Project management is an art which has to be understood both in terms of theory and practical application to be utilised in a successful way. There are dozens (sometimes thousands) of things that can go wrong on any project, from small integration processes to the biggest engineering projects in the world. It is the project manager’s responsibility to ensure that they are dealt with as quickly as possible with as little disruption caused to the project as possible.
There are a lot of good project managers, but not many great ones – how can you elevate what you do to ensure that you’re a level above everyone else working in the project management field?
Be proactive, not reactive
Good project managers plan for problems before they occur, rather than waiting for them to happen and then dealing with them. Coming up with solutions ahead of time helps keep the project to its deadlines.
It’s important to remember that certain tasks within the project will need to be completed before further work can be started. Proper scheduling of the different parts of the project will avoid any dependency-based delays.
Remember that people are human
While you’ll be working with project management systems and other pieces of software, remember that people do the work and circumstances might affect their performance. Accommodate them where possible – they’re not machines – but remember that they may not be giving 100% all of the time, which may affect the project as a whole. Support them, don’t berate them.
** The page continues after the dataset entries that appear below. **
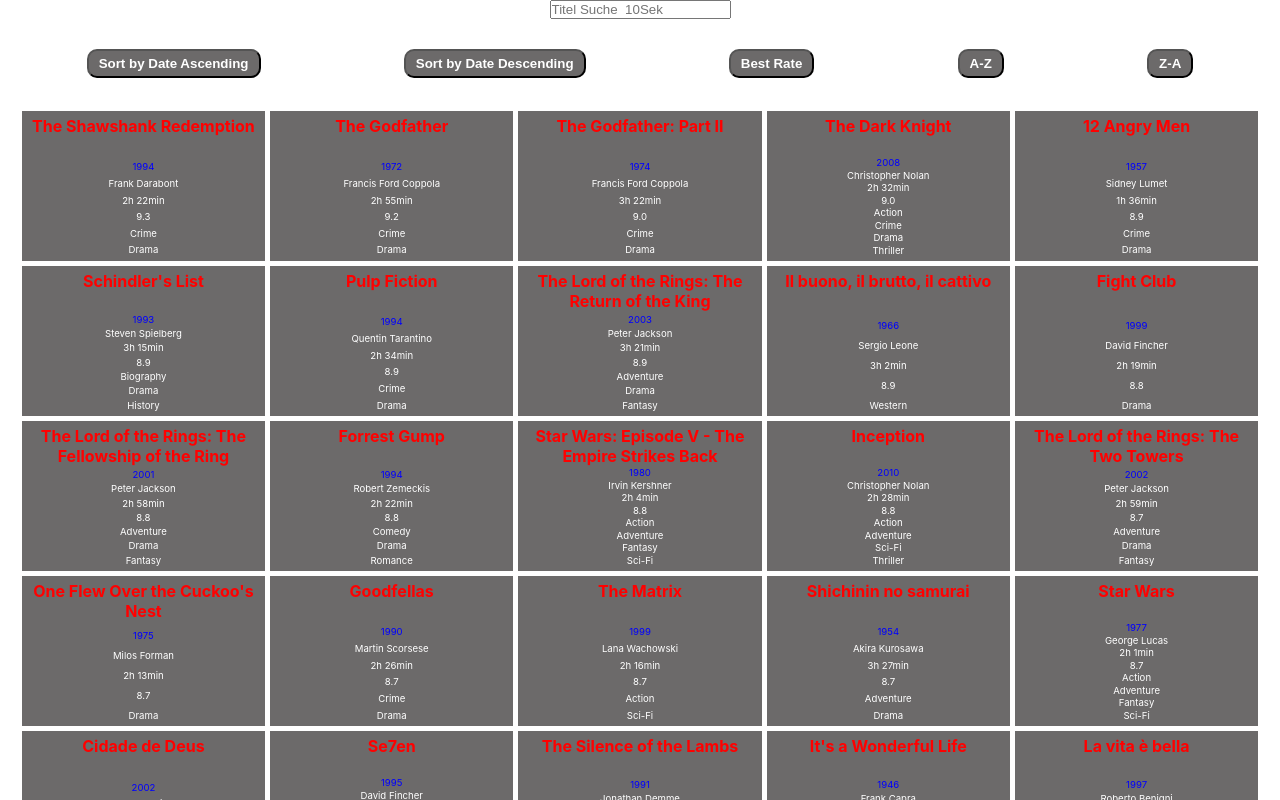
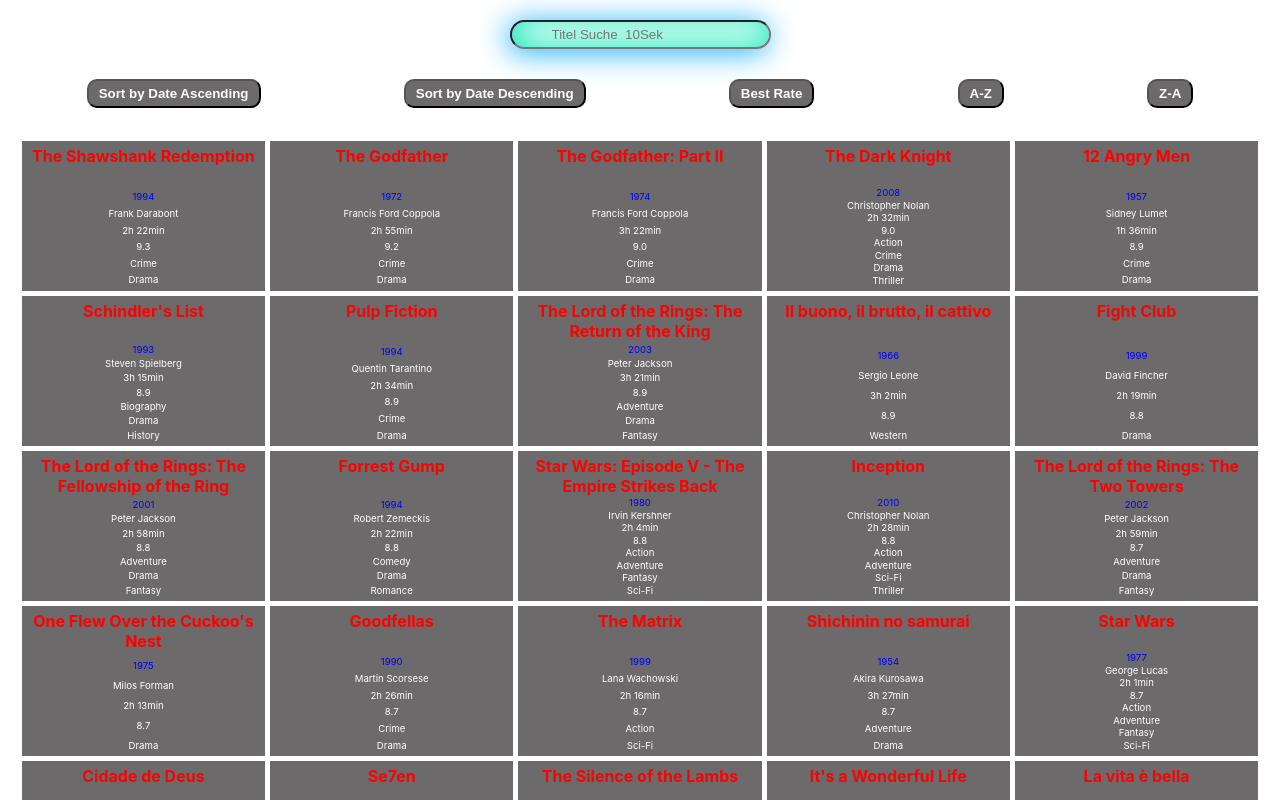
Before and after one commit to aschneiderbuch/52_Tag_Lev3_1-React_JS-Movie_Database, a React (Create React App) app: page / in a window 1280 px wide. Shown: the top 800 px of the page. Built offline with nearby package versions, Linux system fonts and the light colour scheme.

Commit message:
testingPhase

```diff
--- a/src/components/mapFunktion/MapFunktion.css
+++ b/src/components/mapFunktion/MapFunktion.css
@@ -22,4 +22,13 @@
   background-color: rgb(54, 226, 106);
   scale: 1.2;
   color: white;
+}
+
+#textSuche {
+  margin-top: 20px;
+  padding: 5px 40px;
+  border-radius: 20px;
+  border: 10px linear-gradient(21deg, #10abff, #1beabd);
+  pointer-events: visibleFill;
+  box-shadow: inset 3px -3px 30px #1beabd, -3px 3px 30px #10abff;
 }/*# sourceMappingURL=MapFunktion.css.map */
--- a/src/components/mapFunktion/MapFunktion.scss
+++ b/src/components/mapFunktion/MapFunktion.scss
@@ -29,3 +29,15 @@
 
     }
 }
+
+#textSuche {
+    margin-top: 20px;
+    padding: 5px 40px;
+    border-radius: 20px;
+	border: 10px linear-gradient(21deg, #10abff, #1beabd);
+    pointer-events: visibleFill;
+
+    box-shadow: inset
+    3px -3px 30px #1beabd,
+    -3px 3px 30px #10abff;
+}
```
Also changed, not shown: 1 other file (tests, documents, lock files or other folders).
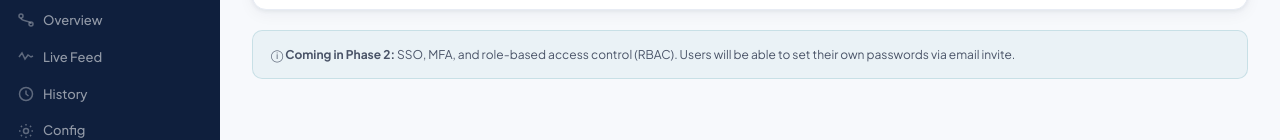
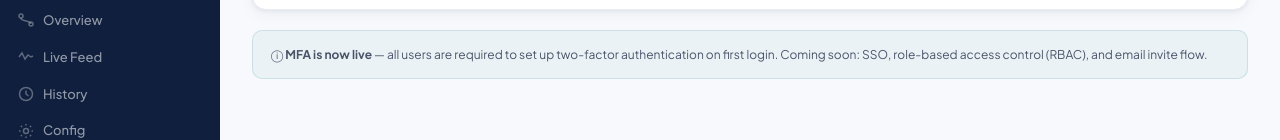
Before and after one commit to MDValleLogic/netrunner-dashboard, a Next.js app: page /settings/users in a window 1280 px wide. Shown: the part 430-570 px from the top of the page. Built offline with nearby package versions, Linux system fonts and the light colour scheme; no server answers; the database is empty; sample sign-in values are in the browser's storage.

Commit message:
feat: update users page to reflect MFA is live

```diff
--- a/app/settings/users/page.tsx
+++ b/app/settings/users/page.tsx
@@ -182,7 +182,7 @@ export default async function UsersPage() {
           borderRadius: 10,
           fontSize: 12, color: "var(--text-secondary)", lineHeight: 1.6,
         }}>
-          ⓘ <strong>Coming in Phase 2:</strong> SSO, MFA, and role-based access control (RBAC). Users will be able to set their own passwords via email invite.
+          ⓘ <strong>MFA is now live</strong> — all users are required to set up two-factor authentication on first login. Coming soon: SSO, role-based access control (RBAC), and email invite flow.
         </div>
 
       </div>
```
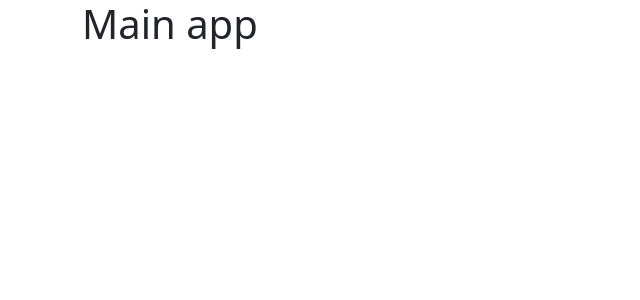
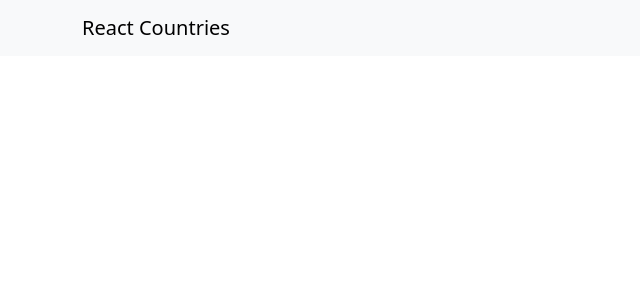
Before and after one commit to rv7918/countries-react-app, a React (Vite) app: page / in a window 1280 px wide. Shown: the top 300 px of the page, without its empty margins (0-640 px from the left). Built offline with nearby package versions, Linux system fonts and the light colour scheme.

Commit message:
add header component

```diff
--- a/src/App.tsx
+++ b/src/App.tsx
@@ -1,11 +1,12 @@
-function App() {
+import Header from "./components/header/Header";
+
+const App = () => {
   return (
     <>
-      <div className="container">
-        <h1>Main app</h1>
-      </div>
+      <Header />
+      <div className="container"></div>
     </>
   );
-}
+};
 
 export default App;
--- /dev/null
+++ b/src/components/header/Header.tsx
@@ -0,0 +1,15 @@
+const Header = () => {
+  return (
+    <>
+      <nav className="navbar navbar-light bg-light">
+        <div className="container">
+          <a className="navbar-brand" href="#">
+            React Countries
+          </a>
+        </div>
+      </nav>
+    </>
+  );
+};
+
+export default Header;
```
Also changed, not shown: 2 other files (tests, documents, lock files or other folders).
Say what you mean
It wavers into micromanagement a tad, but it’s important that no instruction you give is left open to interpretation. This increases the chances of mistakes occurring because you weren’t clear, which can lead to resentment from your team.
Take a step back
Even while ensuring that the tasks to be completed are clear in terms of what you require from them, you shouldn’t be breathing over your team’s collective shoulders and supervising everything they do. You need to stay focused on the big picture rather than getting lost in the details.
Push against those above to protect those below
A great project manager isn’t afraid to take on those above them (the project stakeholders, board members and so on) in order to avoid putting undue pressure on the people actually doing the work. Unreasonable levels of pressure will affect the morale, productivity and quality of work completed, so if too much demand is being placed on employees, you’re the one who has to say something.
Forge strong relationships with your team
As project manager, it’s your job to foster commitment and engagement with the project among the team members below you. The whole team has to be motivated to complete the job to the highest level possible, so you all need to agree on deadlines and communicate openly to ensure that the work gets done on time.
Utilise team members’ strengths
Everyone has strengths, but it can be difficult to focus on utilising them when everyone has weaknesses that have to be dealt with as well. A great project manager will focus on giving people the tasks that play to their strengths and work around their weaknesses.
Stick to deadlines
It should go without saying, but it’s still an issue for a lot of people – if you don’t stick to the deadlines that you may well have had a hand in setting, the project will be off the rails before you know it.